Updated: Dec 14, 2018
I can totally relate to this one, and I'm so glad to know that I'm not crazy and that I'm not alone! I haven't enjoyed looking at pictures of myself ever since having Nicole. Have you noticed that you rarely ever see me post photos of myself on my feed or in my story? I used to be a model, for crying out loud! You'd think I'd be the face of my teething necklace brand! But something has happened to me over the past 19 months that I can't even explain.
I did some research and found that a study in 2017 showed that women can experience a decrease to their self-esteem for up to three years after having a baby, according to the Journal of Personality and Social Psychology. They followed 85,000 mothers before, during and after pregnancy. And they found that regardless of the mother's situation, there was a drop in self-esteem that lasted up to three years.
And I guess it makes complete sense, especially in today's world. Let's think about it. Our lives have totally changed... for the better, of course! But we went through 9 months of body changes and hormonal changes. And most of us don't just bounce back to our pre-pregnancy body easily. (I did when I was 19 and had my son, but that's definitely not the case having my daughter at 37.) Then we have the other changes like, engorged and leaky boobs if we're breastfeeding... Lack of sleep because, well, there's a baby that's on a completely different sleep schedule for at least the first two years of life... Many of us experience postpartum hair loss (oh, this was BAAAAD for me!)... There's the extra weight that we gained during the pregnancy that doesn't go away without serious effort... Oh, and did I mention stretch marks? I think my mom told me that I had the worst stretch marks she'd ever seen. (Thanks Mom!)
Don't some celebrities and bloggers that you see on social media make you sick? They make bouncing back to a normal life after a baby look so easy, and make us feel like something is wrong with us for not being able to do the same. But we have to remember, they only show us what they want us to see. We have no idea what their lives are like when the cameras are gone. I bet it's not much better than ours... in fact, it's probably worse because they have to be "on" all the time to keep up the facade!

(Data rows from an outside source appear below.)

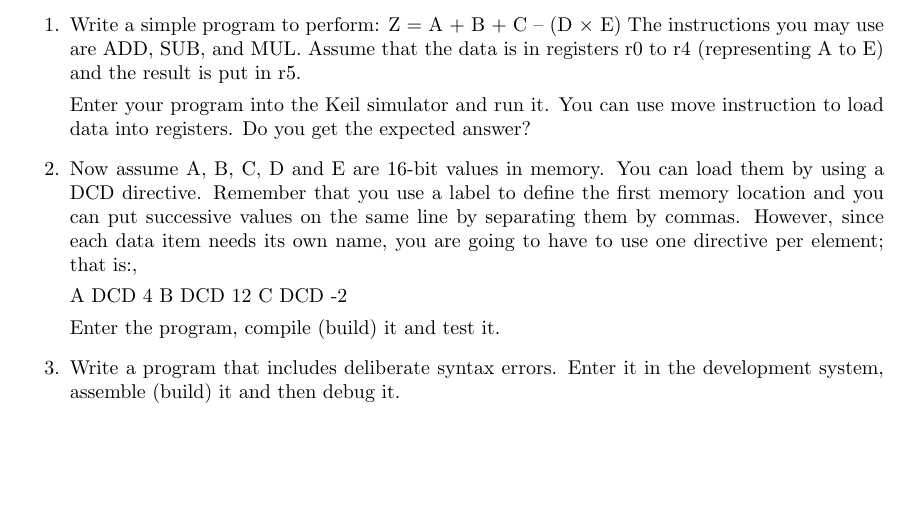
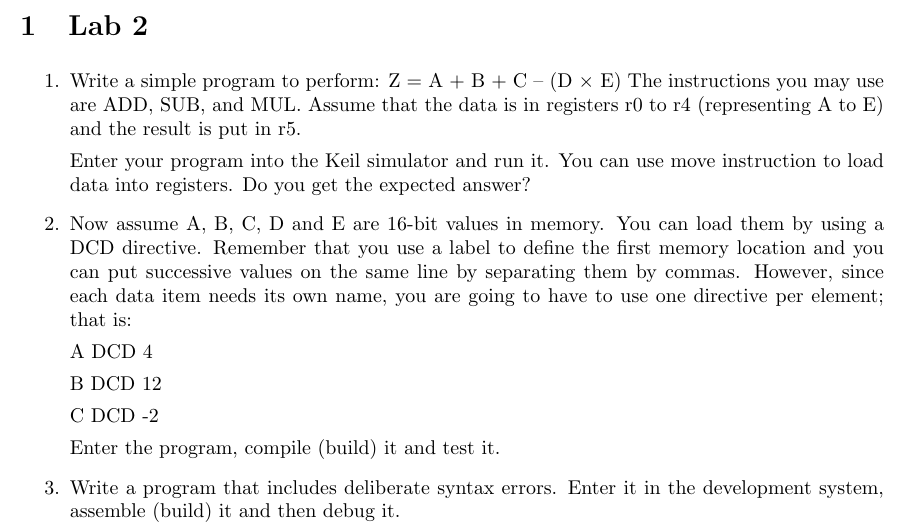
Before and after one commit to DeepOceanWaters/cs472, a LaTeX document (lab2/part1.tex): part of the page, cut at the place of the change, the shorter picture padded with empty space. Compiled offline with LaTeX, dvips and Ghostscript.

Commit message:
Add section header to tex file.

```diff
--- a/lab2/part1.tex
+++ b/lab2/part1.tex
@@ -47,15 +47,18 @@
 \parskip = 0.1 in
 
 \begin{document}
+\section{Lab 2}
 \begin{enumerate}
     \item Write a simple program to perform: Z = A + B + C – (D × E)
     The instructions you may use are ADD, SUB, and MUL. Assume that the data is in registers r0 to r4 (representing A to E) and the result is put in r5.
 
     Enter your program into the Keil simulator and run it. You can use move instruction to load data into registers. Do you get the expected answer?
-    \item Now assume A, B, C, D and E are 16-bit values in memory. You can load them by using a DCD directive. Remember that you use a label to define the first memory location and you can put successive values on the same line by separating them by commas. However, since each data item needs its own name, you are going to have to use one directive per element; that is:,
+    \item Now assume A, B, C, D and E are 16-bit values in memory. You can load them by using a DCD directive. Remember that you use a label to define the first memory location and you can put successive values on the same line by separating them by commas. However, since each data item needs its own name, you are going to have to use one directive per element; that is:
 
 A DCD 4
+
 B DCD 12
+
 C DCD -2
 
 Enter the program, compile (build) it and test it.
```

Then there are other situations that can change after having a baby. Some mommies, like myself, choose to leave the workforce to stay at home with their baby. I've found that trying to come to terms with a new identity as "just Nicole's mom" was very difficult, especially because I had been working in a very competitive field. My day-to-day life was full of reaching goals and being praised when I did well. Now there's no one to pat me on the back when I successfully pump a full serving of breast milk or any of my other daily accomplishments. Plus, I no longer have a reason to dress up every day. So looking at myself in the mirror with uncombed hair, in a t-shirt and leggings for a month straight was definitely a change! Then there's the fact that I've lost my daily social circle. I went from having daily conversations about life, work, politics, etc., to talking to only a baby 75% of the time. Needless to say, that wasn't exactly riveting conversation!
Don't get me wrong, I love everything about my life now! I love being a mommy again and being able to be home with her every day! And maybe the guilt I've experienced for feeling so negatively about myself adds to the low self-esteem too. I don't know. Like I said, I can't explain it!
But if you're feeling like me, just know that you're not alone! From what I've been reading, it's only temporary, even if it lasts the full three years. If you're feeling really low, don't be afraid to talk to someone about it, whether it's friends and family, your partner, or even a professional therapist! And of course, I have some really cute necklaces to help you feel and look cute, while providing your baby with some badly needed teething relief!
Feel free to let me know your thoughts and share with your followers!
Love, Keri Smith